The new shears are so good, I should have bought them ages ago. I cut some of the lawn edges in the back garden and the long tufty grass around the chicken house where it's impossible to get right in with the lawn mower, and they sliced through like the proverbial knife through butter. Actually, not quite like butter because it felt slightly crunchier, more like a very sharp knife through an iceberg lettuce. They say a bad workman blames his tools, but it is a waste of anybody's time gardening with inadequate equipment. If you are going to use shears at all they need to be sharp, and in a garden of this size it's essential.
I tried to sharpen the old shears and the blades felt keener to the touch, but I hadn't really made much of a difference when it came to using them. I believe there's a technique, but I don't know what it is, and don't even know whether you can sharpen the type with serrated blades. Tightening the knob holding them together is supposed to help, but it didn't, not enough. Shears lose their potency so gradually that at first you don't even realise they aren't working a hundred per cent any more, and I should probably just buy myself new ones every two years and give the old ones to some tool recycling charity for them to worry about. They would cost less than three pairs of gardening gloves, and I don't expect those to last more than a few weeks.
I finally got round to planting a pot of Crinum into the gravel by the pond, that has been sitting around for years. Literally years. It had been in the conservatory for so long without flowering that I'd forgotten what it was, until last year it threw up a flower spike. I'd been vaguely hoping it might be something more exciting, though I don't know what. Crinum flowers do not last very long, certainly not long enough for one stem to justify greenhouse space for a 32 centimetre pot all winter. I'd been worried about how easy it would be to extract from the pot without damage to either, but the fat white roots parted from the terracotta sides very easily as I tapped the rim of the inverted pot on a stout post.

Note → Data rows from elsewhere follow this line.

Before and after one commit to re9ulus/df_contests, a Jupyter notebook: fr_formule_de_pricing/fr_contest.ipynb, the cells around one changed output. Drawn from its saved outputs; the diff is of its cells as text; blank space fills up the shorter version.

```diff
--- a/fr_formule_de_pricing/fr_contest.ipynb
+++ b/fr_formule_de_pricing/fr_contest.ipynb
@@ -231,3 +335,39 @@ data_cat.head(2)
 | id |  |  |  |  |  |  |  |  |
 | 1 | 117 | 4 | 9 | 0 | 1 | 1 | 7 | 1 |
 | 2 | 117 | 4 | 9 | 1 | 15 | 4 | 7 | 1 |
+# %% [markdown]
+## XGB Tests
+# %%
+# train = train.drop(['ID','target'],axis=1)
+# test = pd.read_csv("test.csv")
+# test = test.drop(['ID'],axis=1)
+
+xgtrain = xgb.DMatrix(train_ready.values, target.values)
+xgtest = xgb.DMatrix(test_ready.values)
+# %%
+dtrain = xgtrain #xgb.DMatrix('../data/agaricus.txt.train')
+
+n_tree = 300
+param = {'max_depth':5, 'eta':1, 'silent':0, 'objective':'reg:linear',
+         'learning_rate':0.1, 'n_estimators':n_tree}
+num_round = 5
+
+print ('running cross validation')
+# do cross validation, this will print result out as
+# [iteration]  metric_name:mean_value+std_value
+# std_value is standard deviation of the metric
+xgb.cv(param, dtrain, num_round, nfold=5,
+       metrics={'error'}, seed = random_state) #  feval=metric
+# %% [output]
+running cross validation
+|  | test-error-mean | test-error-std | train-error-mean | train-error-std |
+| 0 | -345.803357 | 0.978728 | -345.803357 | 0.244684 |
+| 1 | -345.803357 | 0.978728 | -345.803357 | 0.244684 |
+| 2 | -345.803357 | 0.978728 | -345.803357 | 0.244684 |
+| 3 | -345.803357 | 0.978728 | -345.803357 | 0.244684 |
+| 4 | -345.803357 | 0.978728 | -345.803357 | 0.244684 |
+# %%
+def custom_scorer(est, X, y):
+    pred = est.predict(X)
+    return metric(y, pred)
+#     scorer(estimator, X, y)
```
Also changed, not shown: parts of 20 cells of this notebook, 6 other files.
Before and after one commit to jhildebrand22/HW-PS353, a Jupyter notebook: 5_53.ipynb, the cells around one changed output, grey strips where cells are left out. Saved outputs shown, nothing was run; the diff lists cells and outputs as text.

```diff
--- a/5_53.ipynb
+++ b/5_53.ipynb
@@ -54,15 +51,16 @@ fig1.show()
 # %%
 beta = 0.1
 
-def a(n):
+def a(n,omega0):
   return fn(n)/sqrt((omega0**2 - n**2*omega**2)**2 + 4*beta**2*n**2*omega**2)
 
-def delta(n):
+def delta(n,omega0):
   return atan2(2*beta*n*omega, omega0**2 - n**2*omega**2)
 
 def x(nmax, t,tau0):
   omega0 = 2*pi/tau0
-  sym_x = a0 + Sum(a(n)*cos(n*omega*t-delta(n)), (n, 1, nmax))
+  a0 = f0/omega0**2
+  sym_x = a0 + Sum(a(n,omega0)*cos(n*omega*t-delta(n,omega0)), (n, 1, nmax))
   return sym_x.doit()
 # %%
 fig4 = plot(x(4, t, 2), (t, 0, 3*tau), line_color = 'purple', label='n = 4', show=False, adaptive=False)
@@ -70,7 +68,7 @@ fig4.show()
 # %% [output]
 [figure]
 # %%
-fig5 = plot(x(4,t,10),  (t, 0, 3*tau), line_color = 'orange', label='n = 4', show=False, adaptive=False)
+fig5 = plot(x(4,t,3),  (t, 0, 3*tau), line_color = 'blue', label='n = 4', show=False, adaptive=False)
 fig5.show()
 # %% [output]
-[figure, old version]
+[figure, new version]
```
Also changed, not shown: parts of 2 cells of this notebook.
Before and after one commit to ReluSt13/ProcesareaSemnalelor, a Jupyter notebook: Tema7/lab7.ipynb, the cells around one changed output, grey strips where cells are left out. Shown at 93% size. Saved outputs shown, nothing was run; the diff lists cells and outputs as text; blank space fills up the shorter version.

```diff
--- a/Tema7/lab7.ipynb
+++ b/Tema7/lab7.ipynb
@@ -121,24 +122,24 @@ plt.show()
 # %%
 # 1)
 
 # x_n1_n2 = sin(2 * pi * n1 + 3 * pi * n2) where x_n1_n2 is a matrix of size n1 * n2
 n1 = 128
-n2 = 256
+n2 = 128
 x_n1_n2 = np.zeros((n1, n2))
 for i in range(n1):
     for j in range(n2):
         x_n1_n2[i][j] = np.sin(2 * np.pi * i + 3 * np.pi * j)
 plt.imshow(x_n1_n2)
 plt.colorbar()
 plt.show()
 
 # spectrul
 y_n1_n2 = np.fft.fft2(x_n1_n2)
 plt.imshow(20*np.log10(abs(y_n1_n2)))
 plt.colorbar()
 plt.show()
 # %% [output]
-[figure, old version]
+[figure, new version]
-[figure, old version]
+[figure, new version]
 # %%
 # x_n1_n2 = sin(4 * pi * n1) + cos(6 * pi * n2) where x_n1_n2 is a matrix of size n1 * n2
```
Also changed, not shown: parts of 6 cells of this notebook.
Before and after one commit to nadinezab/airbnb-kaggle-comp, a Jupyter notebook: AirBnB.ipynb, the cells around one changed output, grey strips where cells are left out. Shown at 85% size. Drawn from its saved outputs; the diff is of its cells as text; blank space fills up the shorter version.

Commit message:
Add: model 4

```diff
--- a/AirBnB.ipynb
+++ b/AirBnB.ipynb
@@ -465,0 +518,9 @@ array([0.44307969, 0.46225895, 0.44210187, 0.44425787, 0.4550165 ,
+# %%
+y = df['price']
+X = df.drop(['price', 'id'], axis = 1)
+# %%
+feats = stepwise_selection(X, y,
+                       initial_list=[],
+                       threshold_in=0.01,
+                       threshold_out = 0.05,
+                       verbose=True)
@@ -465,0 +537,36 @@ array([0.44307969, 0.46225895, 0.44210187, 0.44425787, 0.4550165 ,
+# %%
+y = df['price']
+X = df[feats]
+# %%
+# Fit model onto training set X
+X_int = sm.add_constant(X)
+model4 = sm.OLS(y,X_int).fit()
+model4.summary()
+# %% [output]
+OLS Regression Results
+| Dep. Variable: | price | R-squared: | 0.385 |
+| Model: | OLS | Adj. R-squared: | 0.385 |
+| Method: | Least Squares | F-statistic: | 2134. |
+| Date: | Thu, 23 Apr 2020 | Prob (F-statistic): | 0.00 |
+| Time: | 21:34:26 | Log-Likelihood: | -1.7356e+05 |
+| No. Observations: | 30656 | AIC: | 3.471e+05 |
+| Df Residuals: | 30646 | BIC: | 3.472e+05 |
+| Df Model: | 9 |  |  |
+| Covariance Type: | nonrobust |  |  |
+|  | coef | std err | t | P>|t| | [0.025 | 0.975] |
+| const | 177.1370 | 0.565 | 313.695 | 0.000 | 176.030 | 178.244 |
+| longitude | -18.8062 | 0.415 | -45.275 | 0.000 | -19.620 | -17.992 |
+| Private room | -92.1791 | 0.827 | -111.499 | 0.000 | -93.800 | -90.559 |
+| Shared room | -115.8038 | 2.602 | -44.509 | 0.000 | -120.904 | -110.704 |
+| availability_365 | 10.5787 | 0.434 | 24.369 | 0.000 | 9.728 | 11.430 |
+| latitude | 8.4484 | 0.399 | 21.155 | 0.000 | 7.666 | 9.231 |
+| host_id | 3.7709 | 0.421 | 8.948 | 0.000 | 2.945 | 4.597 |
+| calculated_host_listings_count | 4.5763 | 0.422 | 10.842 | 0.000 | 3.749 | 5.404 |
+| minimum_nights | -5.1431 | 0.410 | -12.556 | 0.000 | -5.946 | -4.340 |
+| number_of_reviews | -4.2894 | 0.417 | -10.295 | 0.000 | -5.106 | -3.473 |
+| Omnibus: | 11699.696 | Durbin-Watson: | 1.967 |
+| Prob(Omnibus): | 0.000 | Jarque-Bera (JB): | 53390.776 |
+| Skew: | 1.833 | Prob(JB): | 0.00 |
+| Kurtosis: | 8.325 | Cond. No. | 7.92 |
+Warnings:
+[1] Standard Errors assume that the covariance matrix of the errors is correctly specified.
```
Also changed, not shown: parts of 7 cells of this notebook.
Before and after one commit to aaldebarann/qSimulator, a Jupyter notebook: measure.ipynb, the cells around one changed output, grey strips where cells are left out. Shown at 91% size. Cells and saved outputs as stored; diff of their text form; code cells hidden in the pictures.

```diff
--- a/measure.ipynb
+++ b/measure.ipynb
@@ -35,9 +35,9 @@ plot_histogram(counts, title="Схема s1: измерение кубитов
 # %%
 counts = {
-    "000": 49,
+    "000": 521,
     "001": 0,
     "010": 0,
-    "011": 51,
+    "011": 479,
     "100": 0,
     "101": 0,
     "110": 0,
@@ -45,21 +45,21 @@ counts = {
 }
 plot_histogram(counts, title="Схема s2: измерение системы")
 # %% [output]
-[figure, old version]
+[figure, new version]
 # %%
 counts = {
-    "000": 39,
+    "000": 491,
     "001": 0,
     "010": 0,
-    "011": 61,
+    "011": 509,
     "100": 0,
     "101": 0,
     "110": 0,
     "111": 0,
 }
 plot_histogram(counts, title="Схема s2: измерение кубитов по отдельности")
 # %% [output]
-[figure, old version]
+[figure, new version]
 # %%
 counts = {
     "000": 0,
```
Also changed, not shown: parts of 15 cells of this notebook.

That was a welcome surprise. Agapanthus, which also makes fat white roots, is an absolute bastard to extract from clay pots. The roots cling to the sides like anything, and I am not looking forward to re-potting two of mine, both in huge and unwieldy pots, which will need doing soon. One has thrown up numerous lovely fat flower stems so is set to produce a good display this year, but has risen so far in its pot with all that root growth that it is getting extremely difficult to water. The variety is 'Queen Mum' and I'm rather proud of the plant having grown it from a little eight pound specimen because I was too poor and too mean to buy one of the big thirty pound ones also on offer at the plant centre. It would be more than thirty pounds now. The other is an evergreen variety lifted from the gravel some years ago once I grasped that its leaves were not frost proof, whose name has got lost in the mists of time. It has produced one measly flower stem, and I fear it is too cramped. Agapanthus like to be pot-bound, but only up to a point.
Meanwhile in the world of kittens Our Ginger caught a mouse. I failed to witness what followed but have it on good authority from the Systems Administrator. Our Ginger strolled towards the front door carrying the mouse as the kittens were playing in the garden. He proceeded to eat half of it while they looked on, awestruck, until the cautious kitten summoned the nerve to go and touch noses with him. Whereupon Our Ginger gave the remaining half of the mouse to the cautious kitten, who ate it. They have been washing each other as well. It's a bromance, or else Our Ginger is playing the part of mummy cat, but I wouldn't have expected it, either way.